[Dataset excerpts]
· · · · ·

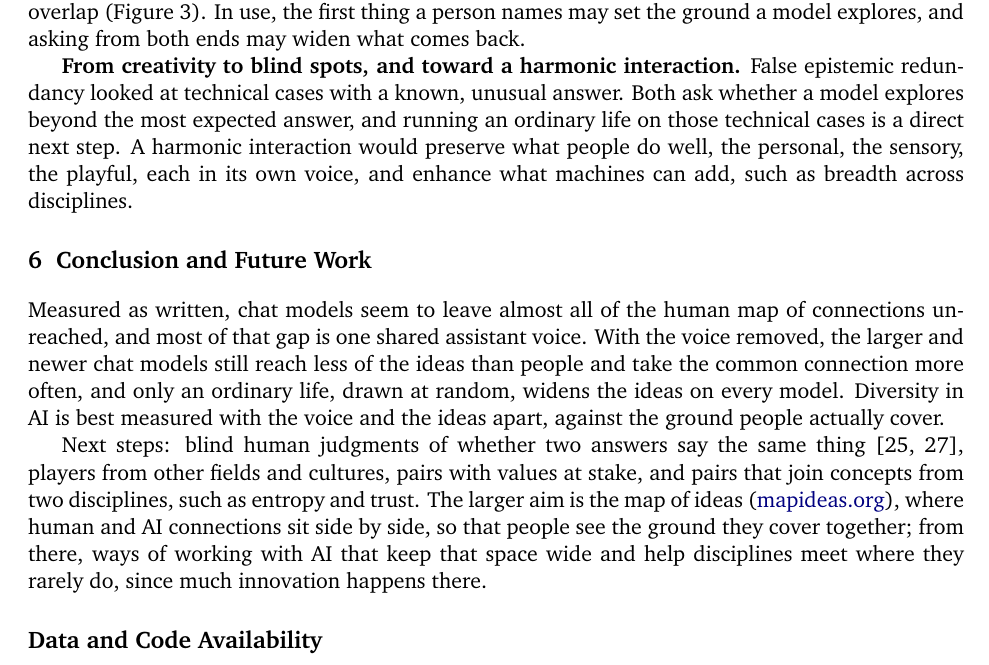
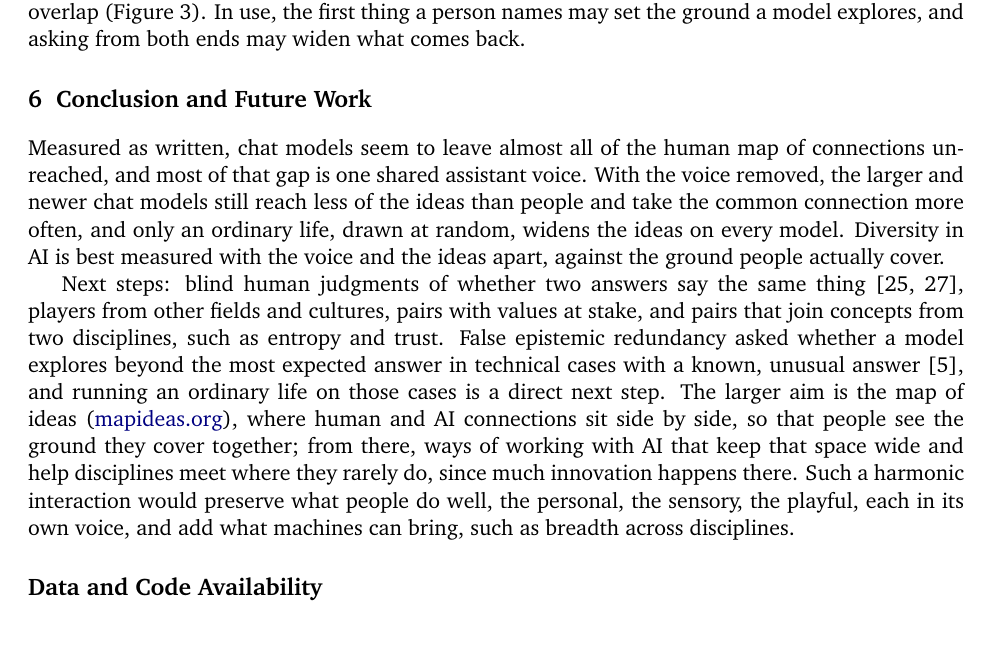
Before and after one commit to nefinia/epistemic-bridges, a LaTeX paper (paper/main.tex): part of page 8 of 19, cut so that both start at the same text. Compiled offline with pdfLaTeX.

Commit message:
Blind spots and harmonic interaction moved from the discussion to future work
Co-Authored-By: Claude Opus 5.5 <noreply@anthropic.com>
Claude-Session: https://claude.ai/code/session_016aGXwjQmCDMdy6dW4SqNZc

```diff
--- a/paper/main.tex
+++ b/paper/main.tex
@@ -160,14 +160,13 @@ Some human bridges stay far from all AI answers, even with every condition and t
 
 \textbf{Where a model starts shapes where it goes.} Chat models talk more about the word the arrow starts from, on every pair and with the voice removed, while for people the two directions mostly overlap (Figure~\ref{fig:direction}). In use, the first thing a person names may set the ground a model explores, and asking from both ends may widen what comes back.
 
-\textbf{From creativity to blind spots, and toward a harmonic interaction.} False epistemic redundancy looked at technical cases with a known, unusual answer. Both ask whether a model explores beyond the most expected answer, and running an ordinary life on those technical cases is a direct next step. A harmonic interaction would preserve what people do well, the personal, the sensory, the playful, each in its own voice, and enhance what machines can add, such as breadth across disciplines.
 
 \section{Conclusion and Future Work}
 \label{sec:future}
 
 Measured as written, chat models seem to leave almost all of the human map of connections unreached, and most of that gap is one shared assistant voice. With the voice removed, the larger and newer chat models still reach less of the ideas than people and take the common connection more often, and only an ordinary life, drawn at random, widens the ideas on every model. Diversity in AI is best measured with the voice and the ideas apart, against the ground people actually cover.
 
-Next steps: blind human judgments of whether two answers say the same thing \citep{tevet2021,zhang2025}, players from other fields and cultures, pairs with values at stake, and pairs that join concepts from two disciplines, such as entropy and trust. The larger aim is the map of ideas (\href{https://mapideas.org}{mapideas.org}), where human and AI connections sit side by side, so that people see the ground they cover together; from there, ways of working with AI that keep that space wide and help disciplines meet where they rarely do, since much innovation happens there.
+Next steps: blind human judgments of whether two answers say the same thing \citep{tevet2021,zhang2025}, players from other fields and cultures, pairs with values at stake, and pairs that join concepts from two disciplines, such as entropy and trust. False epistemic redundancy asked whether a model explores beyond the most expected answer in technical cases with a known, unusual answer \citep{gallego2026fer}, and running an ordinary life on those cases is a direct next step. The larger aim is the map of ideas (\href{https://mapideas.org}{mapideas.org}), where human and AI connections sit side by side, so that people see the ground they cover together; from there, ways of working with AI that keep that space wide and help disciplines meet where they rarely do, since much innovation happens there. Such a harmonic interaction would preserve what people do well, the personal, the sensory, the playful, each in its own voice, and add what machines can bring, such as breadth across disciplines.
 
 \section*{Data and Code Availability}
 The repository \url{https://github.com/nefinia/epistemic-bridges} holds the pairs, personas, code, figures and all AI answers. The game is live at \url{https://mapideas.org/bridges}, with its code at \url{https://github.com/nefinia/themap}. The game, the reasoning personas, the Modal server and the clustering settings from false epistemic redundancy existed before the sprint started on 13 November, as did 6 of the 145 bridges, from one player; everything else was made during it.
```
Also changed, not shown: paper/main.pdf.
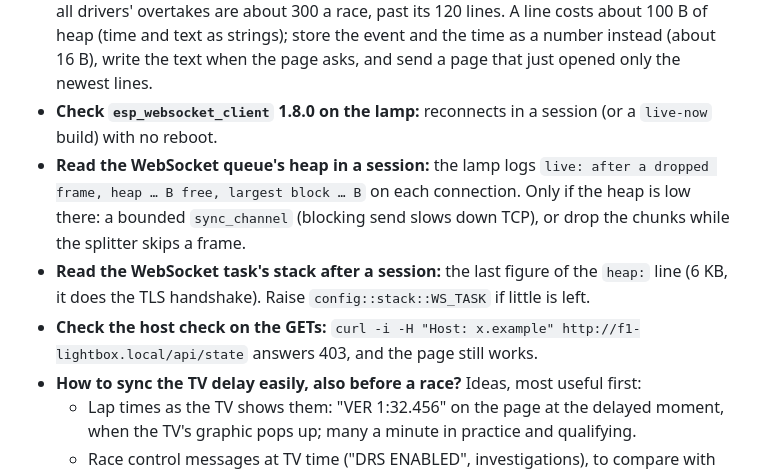
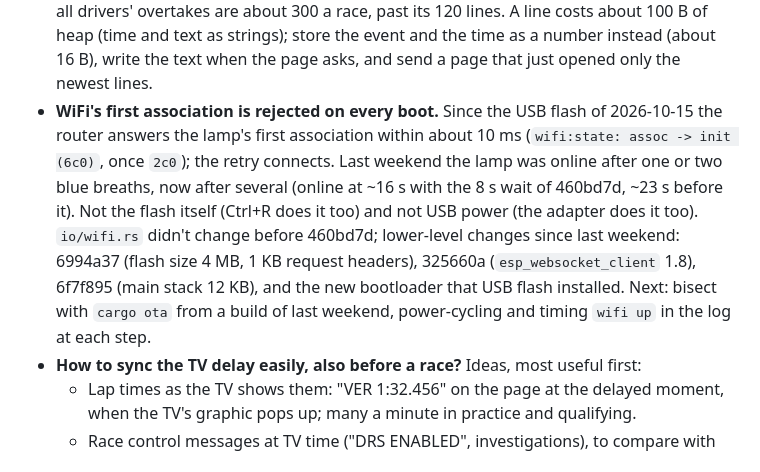
Before and after one commit to Exoodes/f1-lamp, a Markdown page: BACKLOG.md, the part around the change. Rendered like a GitHub page.

Commit message:
docs: backlog down to overtakes, the WiFi first-association rejection and TV-delay sync

```diff
--- a/BACKLOG.md
+++ b/BACKLOG.md
@@ -16,18 +16,18 @@
   strings); store the event and the time as a number instead (about 16 B),
   write the text when the page asks, and send a page that just opened only
   the newest lines.
-- **Check `esp_websocket_client` 1.8.0 on the lamp:** reconnects in a
-  session (or a `live-now` build) with no reboot.
-- **Read the WebSocket queue's heap in a session:** the lamp logs
-  `live: after a dropped frame, heap … B free, largest block … B` on each
-  connection. Only if the heap is low there: a bounded `sync_channel`
-  (blocking send slows down TCP), or drop the chunks while the splitter
-  skips a frame.
-- **Read the WebSocket task's stack after a session:** the last figure of
-  the `heap:` line (6 KB, it does the TLS handshake). Raise
-  `config::stack::WS_TASK` if little is left.
-- **Check the host check on the GETs:** `curl -i -H "Host: x.example"
-  http://f1-lightbox.local/api/state` answers 403, and the page still works.
+- **WiFi's first association is rejected on every boot.** Since the USB
+  flash of 2026-10-15 the router answers the lamp's first association within
+  about 10 ms (`wifi:state: assoc -> init (6c0)`, once `2c0`); the retry
+  connects. Last weekend the lamp was online after one or two blue breaths,
+  now after several (online at ~16 s with the 8 s wait of 460bd7d, ~23 s
+  before it). Not the flash itself (Ctrl+R does it too) and not USB power
+  (the adapter does it too). `io/wifi.rs` didn't change before 460bd7d;
+  lower-level changes since last weekend: 6994a37 (flash size 4 MB, 1 KB
+  request headers), 325660a (`esp_websocket_client` 1.8), 6f7f895 (main
+  stack 12 KB), and the new bootloader that USB flash installed. Next:
+  bisect with `cargo ota` from a build of last weekend, power-cycling and
+  timing `wifi up` in the log at each step.
 - **How to sync the TV delay easily, also before a race?** Ideas, most
   useful first:
   - Lap times as the TV shows them: "VER 1:32.456" on the page at the
```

· · · · ·

In your copy of the records above, include every line exactly but no pictures.

Before and after one commit to nefinia/epistemic-bridges, a LaTeX paper (paper/main.tex): part of page 8 of 19, cut so that both start at the same text. Compiled offline with pdfLaTeX.

Commit message:
Blind spots and harmonic interaction moved from the discussion to future work
Co-Authored-By: Claude Opus 5.5 <noreply@anthropic.com>
Claude-Session: https://claude.ai/code/session_016aGXwjQmCDMdy6dW4SqNZc

```diff
--- a/paper/main.tex
+++ b/paper/main.tex
@@ -160,14 +160,13 @@ Some human bridges stay far from all AI answers, even with every condition and t
 
 \textbf{Where a model starts shapes where it goes.} Chat models talk more about the word the arrow starts from, on every pair and with the voice removed, while for people the two directions mostly overlap (Figure~\ref{fig:direction}). In use, the first thing a person names may set the ground a model explores, and asking from both ends may widen what comes back.
 
-\textbf{From creativity to blind spots, and toward a harmonic interaction.} False epistemic redundancy looked at technical cases with a known, unusual answer. Both ask whether a model explores beyond the most expected answer, and running an ordinary life on those technical cases is a direct next step. A harmonic interaction would preserve what people do well, the personal, the sensory, the playful, each in its own voice, and enhance what machines can add, such as breadth across disciplines.
 
 \section{Conclusion and Future Work}
 \label{sec:future}
 
 Measured as written, chat models seem to leave almost all of the human map of connections unreached, and most of that gap is one shared assistant voice. With the voice removed, the larger and newer chat models still reach less of the ideas than people and take the common connection more often, and only an ordinary life, drawn at random, widens the ideas on every model. Diversity in AI is best measured with the voice and the ideas apart, against the ground people actually cover.
 
-Next steps: blind human judgments of whether two answers say the same thing \citep{tevet2021,zhang2025}, players from other fields and cultures, pairs with values at stake, and pairs that join concepts from two disciplines, such as entropy and trust. The larger aim is the map of ideas (\href{https://mapideas.org}{mapideas.org}), where human and AI connections sit side by side, so that people see the ground they cover together; from there, ways of working with AI that keep that space wide and help disciplines meet where they rarely do, since much innovation happens there.
+Next steps: blind human judgments of whether two answers say the same thing \citep{tevet2021,zhang2025}, players from other fields and cultures, pairs with values at stake, and pairs that join concepts from two disciplines, such as entropy and trust. False epistemic redundancy asked whether a model explores beyond the most expected answer in technical cases with a known, unusual answer \citep{gallego2026fer}, and running an ordinary life on those cases is a direct next step. The larger aim is the map of ideas (\href{https://mapideas.org}{mapideas.org}), where human and AI connections sit side by side, so that people see the ground they cover together; from there, ways of working with AI that keep that space wide and help disciplines meet where they rarely do, since much innovation happens there. Such a harmonic interaction would preserve what people do well, the personal, the sensory, the playful, each in its own voice, and add what machines can bring, such as breadth across disciplines.
 
 \section*{Data and Code Availability}
 The repository \url{https://github.com/nefinia/epistemic-bridges} holds the pairs, personas, code, figures and all AI answers. The game is live at \url{https://mapideas.org/bridges}, with its code at \url{https://github.com/nefinia/themap}. The game, the reasoning personas, the Modal server and the clustering settings from false epistemic redundancy existed before the sprint started on 13 November, as did 6 of the 145 bridges, from one player; everything else was made during it.
```
Also changed, not shown: paper/main.pdf.
Before and after one commit to Exoodes/f1-lamp, a Markdown page: BACKLOG.md, the part around the change. Rendered like a GitHub page.

Commit message:
docs: backlog down to overtakes, the WiFi first-association rejection and TV-delay sync

```diff
--- a/BACKLOG.md
+++ b/BACKLOG.md
@@ -16,18 +16,18 @@
   strings); store the event and the time as a number instead (about 16 B),
   write the text when the page asks, and send a page that just opened only
   the newest lines.
-- **Check `esp_websocket_client` 1.8.0 on the lamp:** reconnects in a
-  session (or a `live-now` build) with no reboot.
-- **Read the WebSocket queue's heap in a session:** the lamp logs
-  `live: after a dropped frame, heap … B free, largest block … B` on each
-  connection. Only if the heap is low there: a bounded `sync_channel`
-  (blocking send slows down TCP), or drop the chunks while the splitter
-  skips a frame.
-- **Read the WebSocket task's stack after a session:** the last figure of
-  the `heap:` line (6 KB, it does the TLS handshake). Raise
-  `config::stack::WS_TASK` if little is left.
-- **Check the host check on the GETs:** `curl -i -H "Host: x.example"
-  http://f1-lightbox.local/api/state` answers 403, and the page still works.
+- **WiFi's first association is rejected on every boot.** Since the USB
+  flash of 2026-10-15 the router answers the lamp's first association within
+  about 10 ms (`wifi:state: assoc -> init (6c0)`, once `2c0`); the retry
+  connects. Last weekend the lamp was online after one or two blue breaths,
+  now after several (online at ~16 s with the 8 s wait of 460bd7d, ~23 s
+  before it). Not the flash itself (Ctrl+R does it too) and not USB power
+  (the adapter does it too). `io/wifi.rs` didn't change before 460bd7d;
+  lower-level changes since last weekend: 6994a37 (flash size 4 MB, 1 KB
+  request headers), 325660a (`esp_websocket_client` 1.8), 6f7f895 (main
+  stack 12 KB), and the new bootloader that USB flash installed. Next:
+  bisect with `cargo ota` from a build of last weekend, power-cycling and
+  timing `wifi up` in the log at each step.
 - **How to sync the TV delay easily, also before a race?** Ideas, most
   useful first:
   - Lap times as the TV shows them: "VER 1:32.456" on the page at the
```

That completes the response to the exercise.